As a new investor, I struggle with the following some of these Hedge Funds have when I see that I am outperforming almost all of them, and so is the market... why not buy an ETF and save the 2 and 20?
This leads to a couple of interesting ideas.
A long time ago, I heard the saying that the worst thing that can happen is to make money on your first option trade. The idea here is along the lines of confusing genius with a bull market, or skill versus luck. Much has been made about the extent to which hedge funds are generally lagging the S&P 500 this year. The broad scope of what "hedge funds" target makes the point useless.
Additionally, I would submit that the true test of a hedge fund or other managed pool of capital is not whether it is up 20% when the market is up 15%, but what it does when markets are relatively tougher to navigate. Also completely ignored is the concept of risk adjusted returns, which we talk about quite regularly here. As the above new investor's process evolves, he will probably become more aware of risk adjusted.
Back to overconfidence. At times, everyone gets cocky about their ability, most likely after a hot streak of some sort. Who knows how new of an investor the above commenter is but at some point, we all learn a lesson about how good we are versus how lucky we are.
There is nothing wrong with being lucky -- I attribute luck to a lot of things in my life. The key here is knowing the difference and knowing what your wheelhouse actually is. Long-time readers will know I am all for expanding your wheelhouse, but it is unlikely anyone will be an expert on biotech stocks after reading one article in Money Magazine while waiting at the airport.

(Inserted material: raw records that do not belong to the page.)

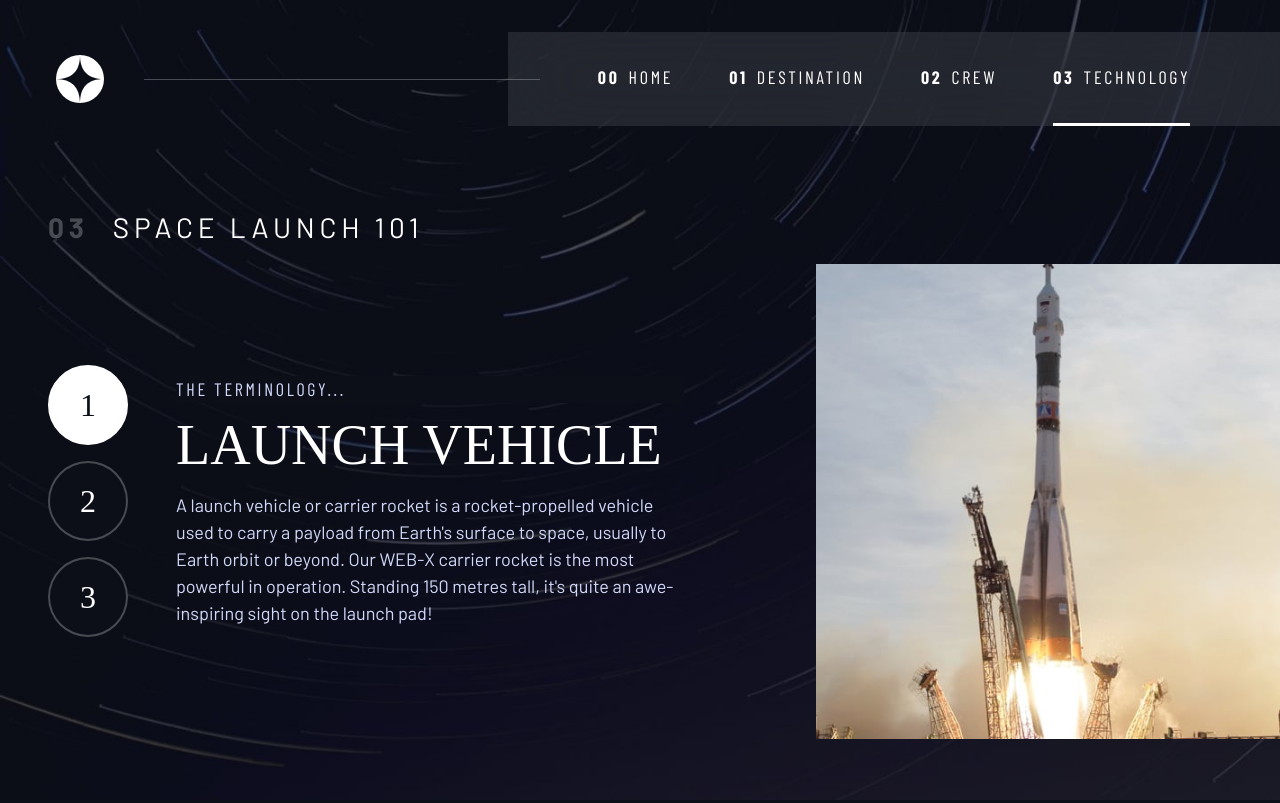
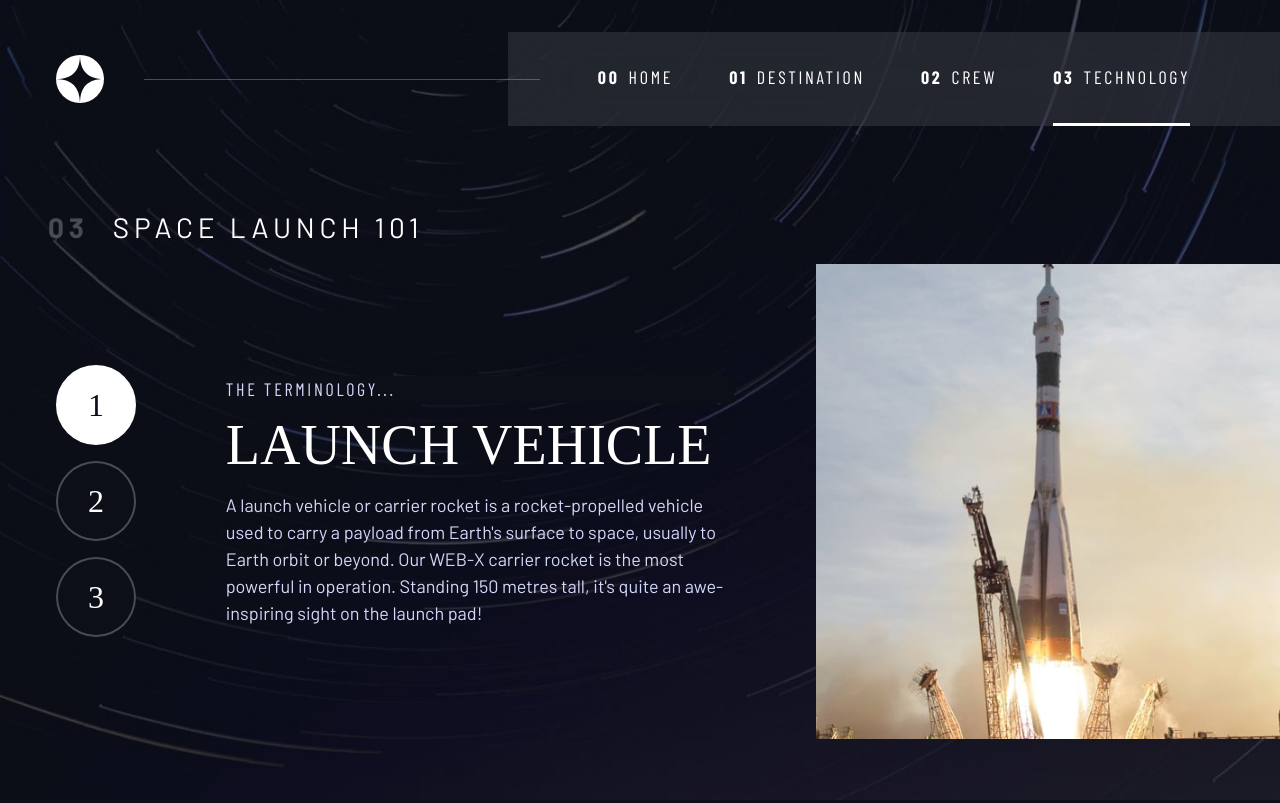
Before and after one commit to unhommequidort/space-tourism, a Next.js app: page /technology in a window 1280 px wide. Built offline with nearby package versions, Linux system fonts and the light colour scheme; a web font is replaced by a local one.

Commit message:
Tweak grid alignment

```diff
--- a/app/globals.css
+++ b/app/globals.css
@@ -674,7 +674,8 @@ select {
     grid-template-columns:
       minmax(1rem, 1fr) minmax(0px, 6rem) minmax(0px, 50rem) minmax(0px, 26rem)
       minmax(1rem, 1fr);
-    justify-items: start;
+    justify-items: center;
+    align-items: center;
     grid-template-areas:
       '. title title tile .'
       '. tabs content image .';
@@ -690,4 +691,8 @@ select {
   .grid-container--technology .numbered-indicators {
     flex-direction: column;
   }
+
+  /* .grid-container--crew > .dot-indicators {
+    justify-self: start;
+  } */
 }
```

Most people can learn what it takes to be at least moderately successful (which along with an adequate savings rate, can be enough to get the job done) at constructing a sophisticated portfolio, but there are no shortcuts.